◆ Aim of the task
Each line that contains the word "mean" is to be copied from the records below.
(Source material Opens)
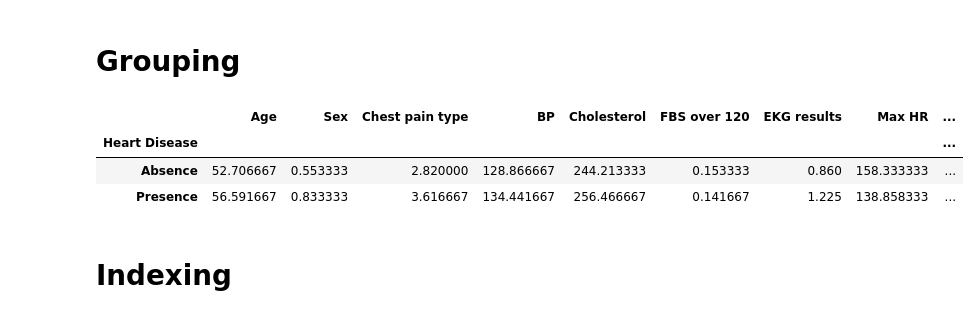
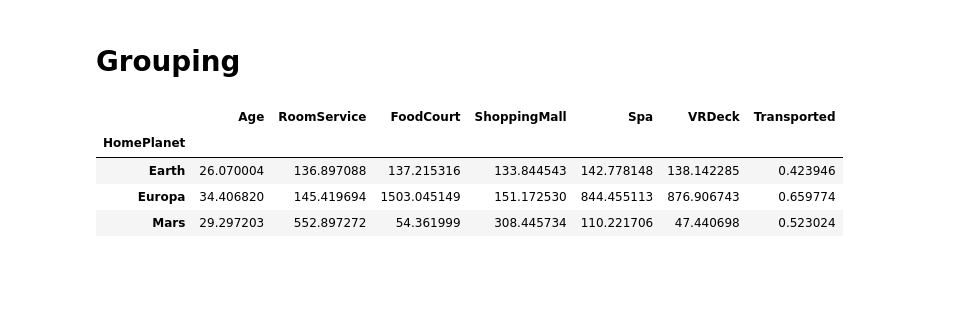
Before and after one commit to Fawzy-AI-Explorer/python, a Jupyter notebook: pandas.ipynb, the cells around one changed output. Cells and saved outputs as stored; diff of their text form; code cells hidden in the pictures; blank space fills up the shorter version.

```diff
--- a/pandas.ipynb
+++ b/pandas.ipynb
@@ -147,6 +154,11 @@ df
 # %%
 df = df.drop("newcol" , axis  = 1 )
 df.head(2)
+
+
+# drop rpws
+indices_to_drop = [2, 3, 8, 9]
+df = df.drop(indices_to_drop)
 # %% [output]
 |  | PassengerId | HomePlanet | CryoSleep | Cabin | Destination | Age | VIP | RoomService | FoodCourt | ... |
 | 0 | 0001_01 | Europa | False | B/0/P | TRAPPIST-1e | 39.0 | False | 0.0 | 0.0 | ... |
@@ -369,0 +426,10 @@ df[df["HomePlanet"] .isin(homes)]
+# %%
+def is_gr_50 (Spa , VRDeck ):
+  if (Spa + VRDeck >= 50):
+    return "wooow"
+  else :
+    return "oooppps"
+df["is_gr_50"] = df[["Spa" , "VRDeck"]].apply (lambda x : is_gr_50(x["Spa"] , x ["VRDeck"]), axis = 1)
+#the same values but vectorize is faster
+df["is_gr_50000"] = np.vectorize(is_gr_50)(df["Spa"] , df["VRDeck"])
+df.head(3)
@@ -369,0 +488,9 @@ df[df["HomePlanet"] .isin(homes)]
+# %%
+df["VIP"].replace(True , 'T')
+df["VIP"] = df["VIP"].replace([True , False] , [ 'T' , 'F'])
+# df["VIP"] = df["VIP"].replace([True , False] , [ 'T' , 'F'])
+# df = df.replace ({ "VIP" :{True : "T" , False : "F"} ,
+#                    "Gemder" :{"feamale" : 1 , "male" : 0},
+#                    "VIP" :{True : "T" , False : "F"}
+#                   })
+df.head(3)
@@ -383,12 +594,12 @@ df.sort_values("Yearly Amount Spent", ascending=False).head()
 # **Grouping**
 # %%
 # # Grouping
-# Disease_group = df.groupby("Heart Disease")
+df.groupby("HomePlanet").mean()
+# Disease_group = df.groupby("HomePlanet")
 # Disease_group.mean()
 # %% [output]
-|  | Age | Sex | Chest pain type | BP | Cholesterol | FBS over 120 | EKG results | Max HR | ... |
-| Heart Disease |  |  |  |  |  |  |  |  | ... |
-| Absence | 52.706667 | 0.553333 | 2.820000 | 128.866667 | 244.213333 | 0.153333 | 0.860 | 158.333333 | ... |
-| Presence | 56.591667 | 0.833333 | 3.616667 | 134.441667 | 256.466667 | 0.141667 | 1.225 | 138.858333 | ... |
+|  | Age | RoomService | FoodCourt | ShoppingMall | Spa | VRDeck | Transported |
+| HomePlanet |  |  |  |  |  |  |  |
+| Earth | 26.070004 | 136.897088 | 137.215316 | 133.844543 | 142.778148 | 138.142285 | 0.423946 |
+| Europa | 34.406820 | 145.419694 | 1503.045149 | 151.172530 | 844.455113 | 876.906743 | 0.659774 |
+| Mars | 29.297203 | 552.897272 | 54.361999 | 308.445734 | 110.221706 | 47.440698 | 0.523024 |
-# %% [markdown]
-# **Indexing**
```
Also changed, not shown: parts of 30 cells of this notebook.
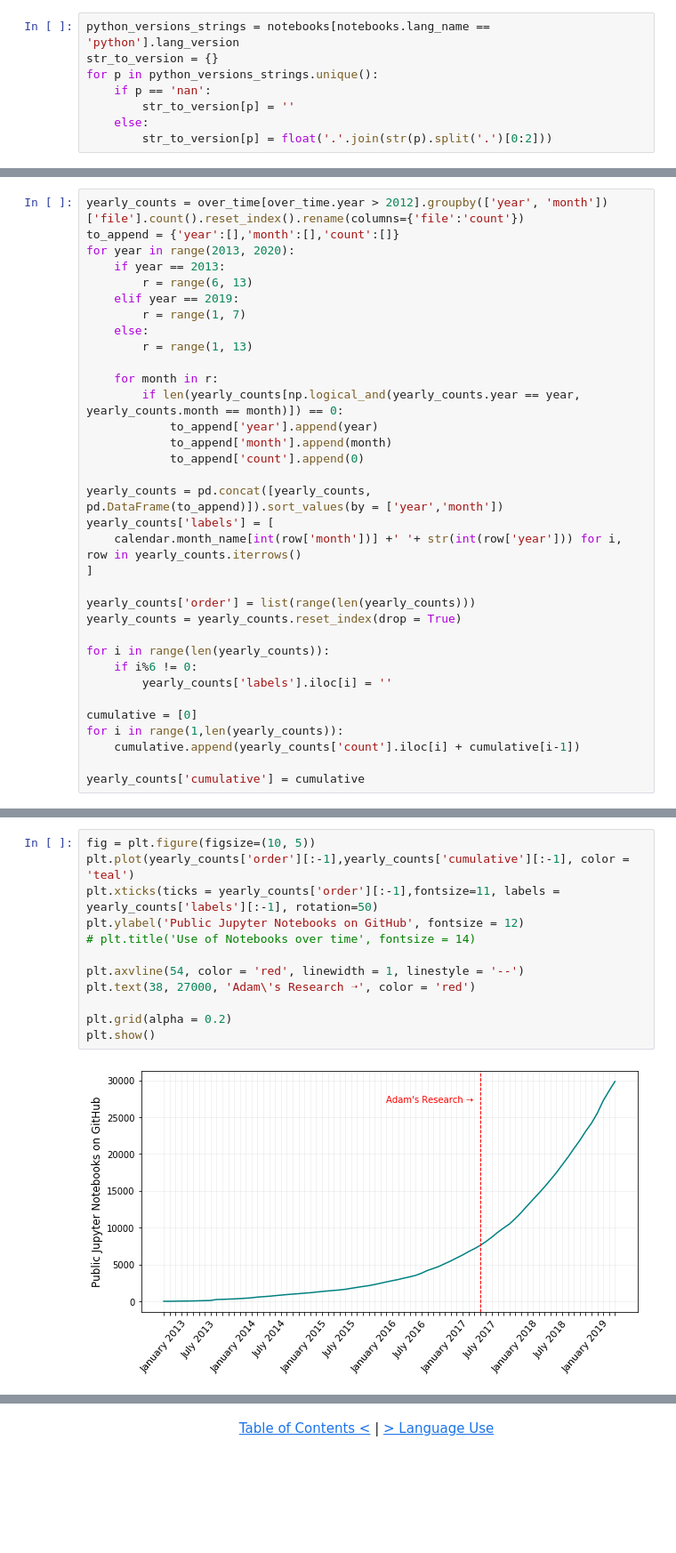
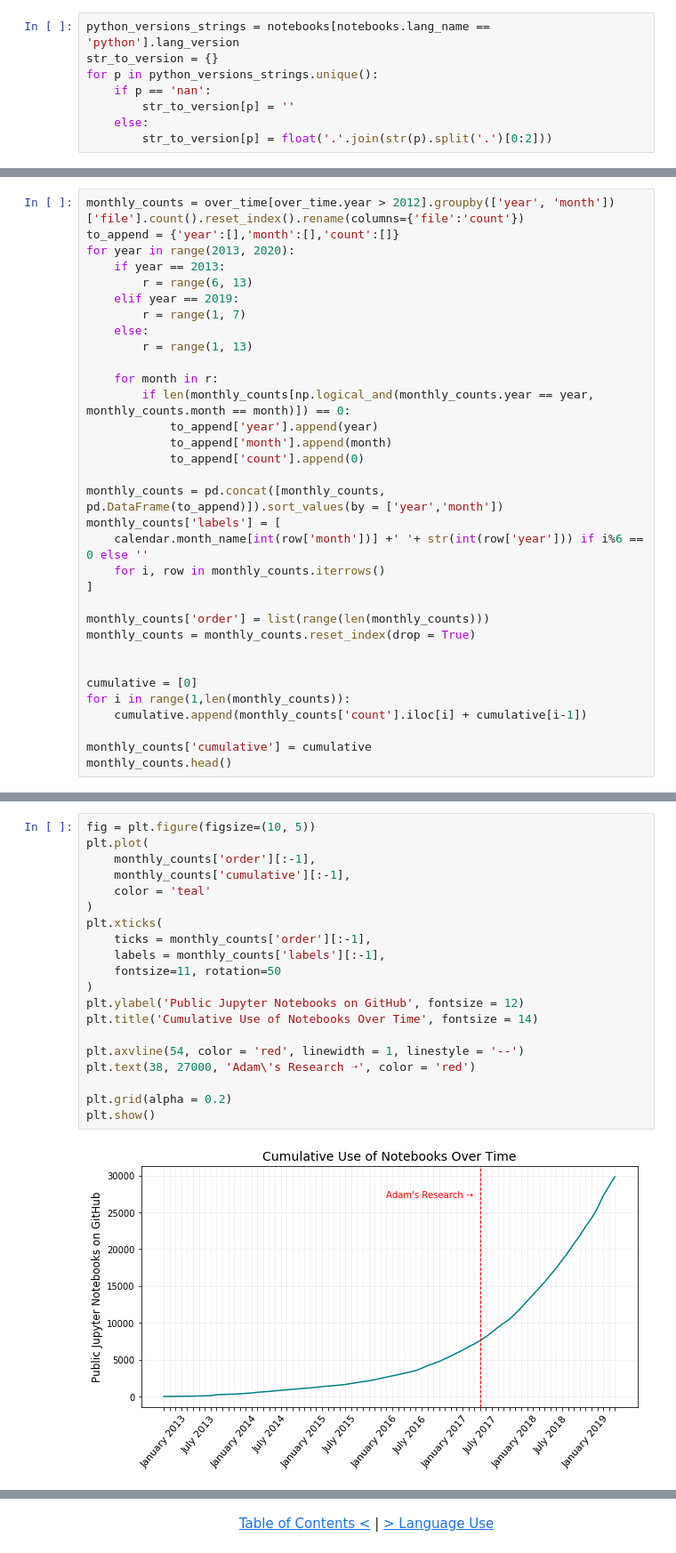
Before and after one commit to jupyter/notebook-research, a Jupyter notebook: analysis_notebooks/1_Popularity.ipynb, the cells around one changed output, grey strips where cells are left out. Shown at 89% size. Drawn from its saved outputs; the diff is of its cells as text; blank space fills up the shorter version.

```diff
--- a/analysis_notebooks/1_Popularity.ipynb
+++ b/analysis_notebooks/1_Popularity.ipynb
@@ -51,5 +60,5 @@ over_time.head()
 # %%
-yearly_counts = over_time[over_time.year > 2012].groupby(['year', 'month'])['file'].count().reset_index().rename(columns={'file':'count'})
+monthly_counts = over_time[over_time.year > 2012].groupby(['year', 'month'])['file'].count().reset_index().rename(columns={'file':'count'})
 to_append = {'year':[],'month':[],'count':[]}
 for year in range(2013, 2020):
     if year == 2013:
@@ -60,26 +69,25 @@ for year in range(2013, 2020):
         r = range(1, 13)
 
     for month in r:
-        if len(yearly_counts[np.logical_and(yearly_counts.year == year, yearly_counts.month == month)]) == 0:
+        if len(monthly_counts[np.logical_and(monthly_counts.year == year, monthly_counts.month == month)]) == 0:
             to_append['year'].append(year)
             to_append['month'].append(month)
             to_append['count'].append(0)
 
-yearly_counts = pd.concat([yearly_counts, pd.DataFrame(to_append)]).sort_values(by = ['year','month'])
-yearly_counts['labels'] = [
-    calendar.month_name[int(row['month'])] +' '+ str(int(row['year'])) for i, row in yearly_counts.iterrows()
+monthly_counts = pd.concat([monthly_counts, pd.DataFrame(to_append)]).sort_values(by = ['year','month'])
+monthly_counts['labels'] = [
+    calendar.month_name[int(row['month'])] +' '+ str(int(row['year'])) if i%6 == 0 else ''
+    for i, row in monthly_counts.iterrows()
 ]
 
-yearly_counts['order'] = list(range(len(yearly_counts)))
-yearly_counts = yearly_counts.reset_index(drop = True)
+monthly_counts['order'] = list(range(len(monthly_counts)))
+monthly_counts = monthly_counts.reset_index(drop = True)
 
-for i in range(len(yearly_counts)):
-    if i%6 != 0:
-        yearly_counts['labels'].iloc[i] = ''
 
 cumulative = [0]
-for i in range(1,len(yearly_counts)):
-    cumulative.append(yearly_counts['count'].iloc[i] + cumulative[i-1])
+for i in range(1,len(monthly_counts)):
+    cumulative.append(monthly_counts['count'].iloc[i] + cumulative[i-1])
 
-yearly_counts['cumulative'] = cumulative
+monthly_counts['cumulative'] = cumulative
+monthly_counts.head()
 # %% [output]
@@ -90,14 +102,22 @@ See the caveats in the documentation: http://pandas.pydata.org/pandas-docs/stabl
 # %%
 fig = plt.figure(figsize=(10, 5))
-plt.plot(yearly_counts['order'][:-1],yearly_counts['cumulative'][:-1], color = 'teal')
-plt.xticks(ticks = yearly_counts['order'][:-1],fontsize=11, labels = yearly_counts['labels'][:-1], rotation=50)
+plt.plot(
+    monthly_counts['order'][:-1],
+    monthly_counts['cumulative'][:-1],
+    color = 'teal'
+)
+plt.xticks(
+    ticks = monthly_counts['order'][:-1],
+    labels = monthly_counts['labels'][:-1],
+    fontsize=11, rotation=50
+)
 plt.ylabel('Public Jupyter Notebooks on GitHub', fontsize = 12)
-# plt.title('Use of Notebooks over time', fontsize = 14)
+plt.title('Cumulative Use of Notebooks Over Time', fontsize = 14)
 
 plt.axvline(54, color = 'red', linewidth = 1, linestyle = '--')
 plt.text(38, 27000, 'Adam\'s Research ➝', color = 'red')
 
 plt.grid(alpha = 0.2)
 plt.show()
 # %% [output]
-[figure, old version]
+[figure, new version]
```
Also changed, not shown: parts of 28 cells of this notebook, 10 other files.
(Source material Closes)
◆ Response to the task
+df.groupby("HomePlanet").mean()
 # Disease_group.mean()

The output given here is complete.